REQUIREMENT: From the data that follows, copy every line holding the string "import".

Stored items
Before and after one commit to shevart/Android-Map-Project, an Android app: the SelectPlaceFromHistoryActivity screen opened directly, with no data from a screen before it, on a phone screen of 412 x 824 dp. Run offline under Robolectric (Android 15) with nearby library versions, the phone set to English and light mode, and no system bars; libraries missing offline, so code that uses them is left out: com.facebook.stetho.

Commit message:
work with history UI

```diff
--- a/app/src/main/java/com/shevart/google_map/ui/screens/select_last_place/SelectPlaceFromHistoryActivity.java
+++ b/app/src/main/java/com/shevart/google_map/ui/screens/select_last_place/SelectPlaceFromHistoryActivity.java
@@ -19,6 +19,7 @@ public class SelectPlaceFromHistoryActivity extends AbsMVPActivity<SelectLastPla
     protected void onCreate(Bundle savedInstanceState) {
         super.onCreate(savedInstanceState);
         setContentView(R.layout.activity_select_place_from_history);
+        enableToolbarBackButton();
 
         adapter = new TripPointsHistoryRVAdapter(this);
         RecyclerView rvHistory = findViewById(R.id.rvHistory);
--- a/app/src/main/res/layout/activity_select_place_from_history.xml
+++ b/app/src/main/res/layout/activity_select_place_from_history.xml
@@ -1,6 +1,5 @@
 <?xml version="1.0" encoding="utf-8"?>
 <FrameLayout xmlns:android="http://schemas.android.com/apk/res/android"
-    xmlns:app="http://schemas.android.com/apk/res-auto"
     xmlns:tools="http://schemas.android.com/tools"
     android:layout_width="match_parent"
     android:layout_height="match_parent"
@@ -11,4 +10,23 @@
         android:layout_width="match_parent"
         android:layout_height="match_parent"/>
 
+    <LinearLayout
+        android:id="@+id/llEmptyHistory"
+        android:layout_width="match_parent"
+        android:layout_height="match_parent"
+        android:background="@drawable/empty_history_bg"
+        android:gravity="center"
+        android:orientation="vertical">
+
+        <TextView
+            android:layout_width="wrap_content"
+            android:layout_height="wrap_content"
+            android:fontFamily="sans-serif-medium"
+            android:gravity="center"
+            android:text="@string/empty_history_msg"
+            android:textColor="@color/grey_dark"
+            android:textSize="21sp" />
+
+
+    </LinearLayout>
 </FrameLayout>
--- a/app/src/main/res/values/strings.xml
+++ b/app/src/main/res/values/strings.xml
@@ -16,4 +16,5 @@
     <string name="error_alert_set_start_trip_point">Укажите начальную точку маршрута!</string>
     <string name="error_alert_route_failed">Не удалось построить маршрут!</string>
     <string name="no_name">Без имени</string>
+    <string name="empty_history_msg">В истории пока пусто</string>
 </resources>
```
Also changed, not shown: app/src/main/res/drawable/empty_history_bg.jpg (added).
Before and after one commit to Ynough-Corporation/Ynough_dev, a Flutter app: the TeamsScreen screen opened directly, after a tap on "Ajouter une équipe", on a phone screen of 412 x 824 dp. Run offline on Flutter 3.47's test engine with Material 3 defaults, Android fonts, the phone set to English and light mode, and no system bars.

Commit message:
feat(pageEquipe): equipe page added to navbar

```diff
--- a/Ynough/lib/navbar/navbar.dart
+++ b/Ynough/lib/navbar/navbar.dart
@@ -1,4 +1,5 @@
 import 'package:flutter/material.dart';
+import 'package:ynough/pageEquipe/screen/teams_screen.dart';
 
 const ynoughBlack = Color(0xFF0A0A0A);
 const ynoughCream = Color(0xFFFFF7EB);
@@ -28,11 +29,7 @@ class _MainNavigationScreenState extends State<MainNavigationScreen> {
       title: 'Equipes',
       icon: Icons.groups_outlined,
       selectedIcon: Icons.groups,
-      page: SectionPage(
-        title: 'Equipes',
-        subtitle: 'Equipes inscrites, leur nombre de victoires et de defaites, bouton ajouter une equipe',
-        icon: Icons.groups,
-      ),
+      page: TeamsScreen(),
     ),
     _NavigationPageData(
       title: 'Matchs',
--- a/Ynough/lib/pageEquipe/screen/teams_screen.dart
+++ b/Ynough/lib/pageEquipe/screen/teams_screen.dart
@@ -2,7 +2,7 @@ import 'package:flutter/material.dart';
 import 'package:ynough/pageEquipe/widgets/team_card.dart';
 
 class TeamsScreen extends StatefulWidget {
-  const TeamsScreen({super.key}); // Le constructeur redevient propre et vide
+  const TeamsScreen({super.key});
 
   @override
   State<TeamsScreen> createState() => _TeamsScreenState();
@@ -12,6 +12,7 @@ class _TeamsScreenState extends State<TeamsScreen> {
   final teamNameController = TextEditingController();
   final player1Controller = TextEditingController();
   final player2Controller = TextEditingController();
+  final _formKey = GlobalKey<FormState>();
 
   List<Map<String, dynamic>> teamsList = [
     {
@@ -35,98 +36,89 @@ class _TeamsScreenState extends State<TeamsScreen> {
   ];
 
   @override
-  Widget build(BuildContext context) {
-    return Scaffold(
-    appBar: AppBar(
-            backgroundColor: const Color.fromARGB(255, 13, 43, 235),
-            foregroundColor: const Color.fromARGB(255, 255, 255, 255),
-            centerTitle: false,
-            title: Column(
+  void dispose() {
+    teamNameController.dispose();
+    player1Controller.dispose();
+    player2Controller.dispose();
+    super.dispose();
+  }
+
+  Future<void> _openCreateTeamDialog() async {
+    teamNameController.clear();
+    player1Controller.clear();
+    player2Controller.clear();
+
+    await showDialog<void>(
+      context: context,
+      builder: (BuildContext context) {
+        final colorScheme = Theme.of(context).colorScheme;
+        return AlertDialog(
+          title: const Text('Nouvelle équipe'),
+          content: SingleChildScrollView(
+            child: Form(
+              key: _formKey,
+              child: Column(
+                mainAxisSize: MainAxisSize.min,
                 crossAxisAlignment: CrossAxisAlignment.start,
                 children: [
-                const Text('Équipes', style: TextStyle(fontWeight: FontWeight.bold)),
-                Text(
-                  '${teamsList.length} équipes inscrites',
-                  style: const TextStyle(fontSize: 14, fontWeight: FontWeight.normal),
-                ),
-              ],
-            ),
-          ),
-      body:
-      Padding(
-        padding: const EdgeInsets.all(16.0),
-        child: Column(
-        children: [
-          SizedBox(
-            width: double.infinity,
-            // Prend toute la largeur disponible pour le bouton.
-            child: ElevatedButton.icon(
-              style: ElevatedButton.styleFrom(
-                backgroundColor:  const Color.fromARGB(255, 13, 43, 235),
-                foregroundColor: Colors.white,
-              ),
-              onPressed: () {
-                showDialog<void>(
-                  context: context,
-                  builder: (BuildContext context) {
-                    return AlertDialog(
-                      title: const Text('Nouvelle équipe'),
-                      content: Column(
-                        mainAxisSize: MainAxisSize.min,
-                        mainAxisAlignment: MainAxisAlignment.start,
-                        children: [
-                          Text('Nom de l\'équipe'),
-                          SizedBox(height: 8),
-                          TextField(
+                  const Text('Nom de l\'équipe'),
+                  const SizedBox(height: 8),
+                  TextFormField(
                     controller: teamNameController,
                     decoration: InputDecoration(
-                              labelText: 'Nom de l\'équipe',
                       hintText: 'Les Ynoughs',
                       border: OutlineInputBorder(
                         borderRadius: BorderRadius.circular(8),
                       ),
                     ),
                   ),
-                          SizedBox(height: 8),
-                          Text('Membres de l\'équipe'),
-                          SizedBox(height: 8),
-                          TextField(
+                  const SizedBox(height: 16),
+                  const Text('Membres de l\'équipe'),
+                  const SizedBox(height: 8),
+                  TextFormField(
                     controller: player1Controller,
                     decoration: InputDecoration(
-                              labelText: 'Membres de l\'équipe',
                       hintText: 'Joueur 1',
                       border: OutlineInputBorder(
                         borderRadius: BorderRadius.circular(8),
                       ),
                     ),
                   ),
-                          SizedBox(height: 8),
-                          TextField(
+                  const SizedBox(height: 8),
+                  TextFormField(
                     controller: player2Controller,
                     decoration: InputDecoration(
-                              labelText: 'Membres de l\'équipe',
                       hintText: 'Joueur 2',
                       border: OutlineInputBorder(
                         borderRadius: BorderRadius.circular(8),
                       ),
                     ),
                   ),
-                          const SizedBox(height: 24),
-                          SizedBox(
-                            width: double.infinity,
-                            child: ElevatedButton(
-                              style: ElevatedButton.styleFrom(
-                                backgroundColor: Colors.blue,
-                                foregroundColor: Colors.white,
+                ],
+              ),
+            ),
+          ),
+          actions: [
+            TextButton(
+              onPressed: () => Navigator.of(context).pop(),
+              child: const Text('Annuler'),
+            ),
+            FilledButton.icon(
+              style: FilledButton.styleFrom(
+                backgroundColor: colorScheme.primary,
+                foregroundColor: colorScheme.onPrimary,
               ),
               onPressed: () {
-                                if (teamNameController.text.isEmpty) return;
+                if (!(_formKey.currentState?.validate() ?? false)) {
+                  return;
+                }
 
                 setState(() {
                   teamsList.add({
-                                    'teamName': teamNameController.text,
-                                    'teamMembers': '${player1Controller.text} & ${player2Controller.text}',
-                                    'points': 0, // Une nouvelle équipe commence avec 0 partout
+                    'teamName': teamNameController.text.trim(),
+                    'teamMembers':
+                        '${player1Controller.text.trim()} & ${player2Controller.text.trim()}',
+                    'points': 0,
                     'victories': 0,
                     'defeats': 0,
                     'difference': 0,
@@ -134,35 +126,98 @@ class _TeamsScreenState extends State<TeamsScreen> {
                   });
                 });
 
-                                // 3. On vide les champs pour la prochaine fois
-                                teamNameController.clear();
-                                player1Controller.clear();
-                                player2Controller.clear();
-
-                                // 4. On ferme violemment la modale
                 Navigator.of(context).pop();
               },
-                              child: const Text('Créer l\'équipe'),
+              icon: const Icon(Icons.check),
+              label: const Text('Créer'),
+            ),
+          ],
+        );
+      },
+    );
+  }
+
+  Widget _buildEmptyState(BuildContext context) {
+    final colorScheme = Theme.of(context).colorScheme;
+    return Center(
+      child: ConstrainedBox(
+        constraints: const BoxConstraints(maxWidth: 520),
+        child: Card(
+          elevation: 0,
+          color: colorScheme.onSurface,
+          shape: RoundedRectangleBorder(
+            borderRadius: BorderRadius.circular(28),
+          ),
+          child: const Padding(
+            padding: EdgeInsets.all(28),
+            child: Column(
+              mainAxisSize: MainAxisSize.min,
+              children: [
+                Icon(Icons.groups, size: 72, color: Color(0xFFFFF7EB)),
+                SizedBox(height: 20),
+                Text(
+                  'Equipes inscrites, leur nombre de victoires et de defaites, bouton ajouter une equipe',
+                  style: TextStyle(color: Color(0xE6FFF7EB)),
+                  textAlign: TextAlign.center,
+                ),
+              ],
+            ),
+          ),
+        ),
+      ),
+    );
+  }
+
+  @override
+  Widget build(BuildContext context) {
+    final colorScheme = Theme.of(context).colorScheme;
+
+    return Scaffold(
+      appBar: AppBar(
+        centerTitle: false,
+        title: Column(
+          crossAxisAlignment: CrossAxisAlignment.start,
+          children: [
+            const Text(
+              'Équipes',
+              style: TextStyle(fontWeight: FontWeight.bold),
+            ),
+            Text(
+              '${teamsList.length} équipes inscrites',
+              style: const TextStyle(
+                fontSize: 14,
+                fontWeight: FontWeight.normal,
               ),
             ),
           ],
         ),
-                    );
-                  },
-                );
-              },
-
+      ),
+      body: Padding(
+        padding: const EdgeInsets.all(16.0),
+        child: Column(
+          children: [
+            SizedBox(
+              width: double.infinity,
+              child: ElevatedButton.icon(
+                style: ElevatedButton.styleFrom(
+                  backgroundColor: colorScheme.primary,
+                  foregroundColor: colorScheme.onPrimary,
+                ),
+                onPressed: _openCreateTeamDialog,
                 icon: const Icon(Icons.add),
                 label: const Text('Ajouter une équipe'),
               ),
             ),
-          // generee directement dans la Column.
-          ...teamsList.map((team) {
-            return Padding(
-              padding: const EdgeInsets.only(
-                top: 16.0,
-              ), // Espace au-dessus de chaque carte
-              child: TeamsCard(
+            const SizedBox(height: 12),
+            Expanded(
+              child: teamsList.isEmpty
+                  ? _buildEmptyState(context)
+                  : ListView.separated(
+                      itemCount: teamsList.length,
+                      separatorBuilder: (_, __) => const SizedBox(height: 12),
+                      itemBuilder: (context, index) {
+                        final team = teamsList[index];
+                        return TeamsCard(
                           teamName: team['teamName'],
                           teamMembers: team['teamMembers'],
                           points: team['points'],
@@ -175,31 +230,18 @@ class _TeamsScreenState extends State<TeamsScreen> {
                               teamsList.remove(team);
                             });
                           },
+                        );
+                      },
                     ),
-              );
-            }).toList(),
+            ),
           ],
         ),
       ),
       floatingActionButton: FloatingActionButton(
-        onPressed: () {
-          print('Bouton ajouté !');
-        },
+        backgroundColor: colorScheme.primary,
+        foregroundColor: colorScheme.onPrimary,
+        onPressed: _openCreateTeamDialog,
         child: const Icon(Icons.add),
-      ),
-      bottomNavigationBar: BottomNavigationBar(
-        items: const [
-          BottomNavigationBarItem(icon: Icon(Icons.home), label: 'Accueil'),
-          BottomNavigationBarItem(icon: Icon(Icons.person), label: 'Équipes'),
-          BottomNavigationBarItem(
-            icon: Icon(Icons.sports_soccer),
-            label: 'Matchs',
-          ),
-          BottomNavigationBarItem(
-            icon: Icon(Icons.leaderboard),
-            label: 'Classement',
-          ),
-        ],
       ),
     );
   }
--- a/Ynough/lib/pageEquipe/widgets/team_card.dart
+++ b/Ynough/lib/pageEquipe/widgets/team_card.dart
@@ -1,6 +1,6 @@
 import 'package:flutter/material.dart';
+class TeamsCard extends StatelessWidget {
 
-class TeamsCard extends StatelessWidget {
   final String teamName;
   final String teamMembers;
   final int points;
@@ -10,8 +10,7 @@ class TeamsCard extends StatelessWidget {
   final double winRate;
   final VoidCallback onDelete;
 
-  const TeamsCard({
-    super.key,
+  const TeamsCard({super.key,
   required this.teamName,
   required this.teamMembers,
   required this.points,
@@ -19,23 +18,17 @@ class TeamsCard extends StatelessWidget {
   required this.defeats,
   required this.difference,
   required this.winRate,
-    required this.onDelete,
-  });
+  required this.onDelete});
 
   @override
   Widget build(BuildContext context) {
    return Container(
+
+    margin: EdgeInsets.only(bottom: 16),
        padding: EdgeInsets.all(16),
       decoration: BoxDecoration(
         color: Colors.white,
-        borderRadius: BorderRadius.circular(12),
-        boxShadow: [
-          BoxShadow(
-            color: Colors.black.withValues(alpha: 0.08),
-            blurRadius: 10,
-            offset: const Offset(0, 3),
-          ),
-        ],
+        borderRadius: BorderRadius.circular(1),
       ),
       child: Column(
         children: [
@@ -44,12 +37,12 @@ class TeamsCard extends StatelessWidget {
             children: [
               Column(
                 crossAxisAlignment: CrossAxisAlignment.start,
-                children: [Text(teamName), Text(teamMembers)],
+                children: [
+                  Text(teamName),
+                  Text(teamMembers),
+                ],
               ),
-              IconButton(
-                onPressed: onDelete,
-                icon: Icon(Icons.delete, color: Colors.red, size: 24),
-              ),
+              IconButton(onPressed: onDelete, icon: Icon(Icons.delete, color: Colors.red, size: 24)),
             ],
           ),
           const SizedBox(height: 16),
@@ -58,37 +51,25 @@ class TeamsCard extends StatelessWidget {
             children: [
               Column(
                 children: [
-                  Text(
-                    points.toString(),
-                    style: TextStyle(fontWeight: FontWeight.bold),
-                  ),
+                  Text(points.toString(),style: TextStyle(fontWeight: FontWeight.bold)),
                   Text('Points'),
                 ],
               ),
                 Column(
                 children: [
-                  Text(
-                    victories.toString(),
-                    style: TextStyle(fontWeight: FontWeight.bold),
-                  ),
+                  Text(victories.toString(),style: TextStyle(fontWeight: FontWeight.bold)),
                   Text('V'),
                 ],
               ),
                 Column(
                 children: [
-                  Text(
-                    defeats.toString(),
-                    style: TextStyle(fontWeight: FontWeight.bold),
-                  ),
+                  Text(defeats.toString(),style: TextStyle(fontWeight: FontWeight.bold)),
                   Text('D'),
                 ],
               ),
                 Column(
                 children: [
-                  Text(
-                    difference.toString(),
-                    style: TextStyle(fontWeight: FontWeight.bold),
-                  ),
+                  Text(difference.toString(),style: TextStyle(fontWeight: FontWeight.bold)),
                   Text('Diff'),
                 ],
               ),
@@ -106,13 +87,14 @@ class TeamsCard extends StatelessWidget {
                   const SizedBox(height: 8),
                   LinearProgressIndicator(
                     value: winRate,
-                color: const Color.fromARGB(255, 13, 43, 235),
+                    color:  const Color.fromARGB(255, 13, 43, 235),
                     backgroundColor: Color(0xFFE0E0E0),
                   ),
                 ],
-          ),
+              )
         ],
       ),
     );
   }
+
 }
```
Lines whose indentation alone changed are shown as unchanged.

RESULT FOR THIS EXERCISE:
 import 'package:flutter/material.dart';
+import 'package:ynough/pageEquipe/screen/teams_screen.dart';
@@ -2,7 +2,7 @@ import 'package:flutter/material.dart';
 import 'package:ynough/pageEquipe/widgets/team_card.dart';
 import 'package:flutter/material.dart';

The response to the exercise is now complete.